### To do
Every line below that has "public" in it should be copied.

[Front-end code change data]
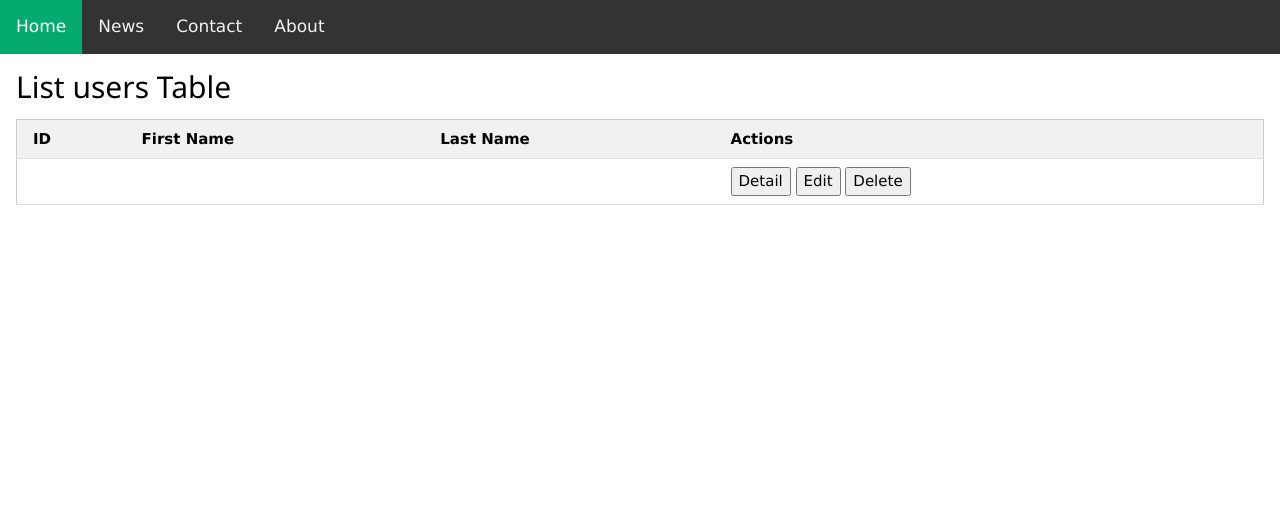
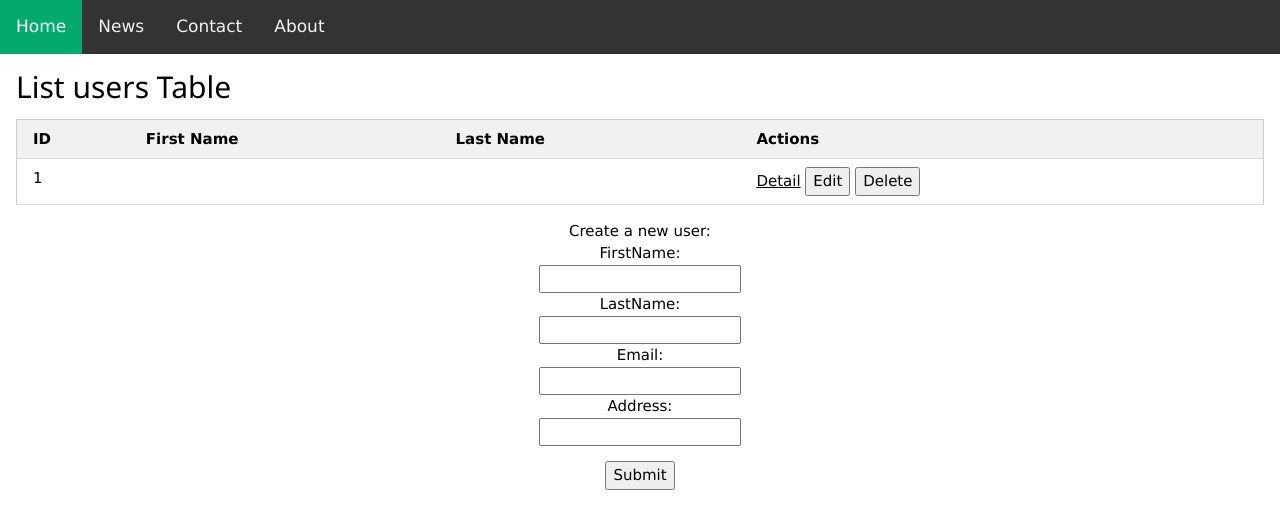
Before and after one commit to anthanh17/SSR-ejs-express-nodeBackend, a Node server app: page / in a window 1280 px wide. Shown: the top 529 px of the page. Run offline with Node 20, Linux system fonts and the light colour scheme; tables that the repository leaves empty or names only in its code hold one stand-in row (values such as "Sample post").

Commit message:
add form and post request

```diff
--- a/src/controller/homeController.js
+++ b/src/controller/homeController.js
@@ -11,7 +11,18 @@ let getDetailPage = async (req, res) => {
   return res.send(JSON.stringify(user));
 };
 
+let createNewUser = async (req, res) => {
+  // destructuring
+  let { firstName, lastName, email, address } = req.body;
+  await pool.execute(
+    "insert into users(firstName, lastName, email, address) values (?, ?, ?, ?)",
+    [firstName, lastName, email, address]
+  );
+  return res.redirect("/");
+};
+
 module.exports = {
   getHomepage,
   getDetailPage,
+  createNewUser,
 };
--- a/src/public/css/style.css
+++ b/src/public/css/style.css
@@ -26,3 +26,17 @@ body {
   background-color: #04aa6d;
   color: white;
 }
+
+.create-user-container {
+  padding: 15px;
+  text-align: center;
+}
+
+.create-user-container label {
+  display: block;
+}
+
+.btn-submit {
+  margin-top: 15px;
+  cursor: pointer;
+}
--- a/src/route/web.js
+++ b/src/route/web.js
@@ -6,6 +6,7 @@ let router = express.Router();
 const initWebRoute = (app) => {
   router.get("/", homeController.getHomepage);
   router.get("/detail/user/:id", homeController.getDetailPage);
+  router.post("/create-new-user", homeController.createNewUser);
 
   router.get("/about", (req, res) => {
     res.send("Nguyen The An");
--- a/src/server.js
+++ b/src/server.js
@@ -8,6 +8,9 @@ require("dotenv").config();
 const app = express();
 const port = process.env.PORT || 8080;
 
+app.use(express.urlencoded({ extended: true }));
+app.use(express.json());
+
 // setup view engine
 configViewEngine(app);
 
--- a/src/views/index.ejs
+++ b/src/views/index.ejs
@@ -35,7 +35,12 @@
               <td><%= dataUser[i].firstName %></td>
               <td><%= dataUser[i].lastName %></td>
               <td>
-                <button type="button">Detail</button>
+                <a
+                  class="btn-detail"
+                  href="/detail/user/<%= dataUser[i].id %>"
+                  target="_blank"
+                  >Detail</a
+                >
                 <button type="button">Edit</button>
                 <button type="button">Delete</button>
               </td>
@@ -44,6 +49,34 @@
           </tbody>
         </table>
       </div>
+      <div class="create-user-container">
+        <form action="/create-new-user" method="post">
+          <div>Create a new user:</div>
+          <div>
+            <label for="">FirstName:</label>
+            <input type="text" name="firstName" />
+          </div>
+
+          <div>
+            <label for="">LastName:</label>
+            <input type="text" name="lastName" />
+          </div>
+
+          <div>
+            <label for="">Email:</label>
+            <input type="email" name="email" />
+          </div>
+
+          <div>
+            <label for="">Address:</label>
+            <input type="text" name="address" />
+          </div>
+
+          <div>
+            <button type="submit" class="btn-submit">Submit</button>
+          </div>
+        </form>
+      </div>
     </div>
   </body>
 </html>
```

### Result for this task
--- a/src/public/css/style.css
+++ b/src/public/css/style.css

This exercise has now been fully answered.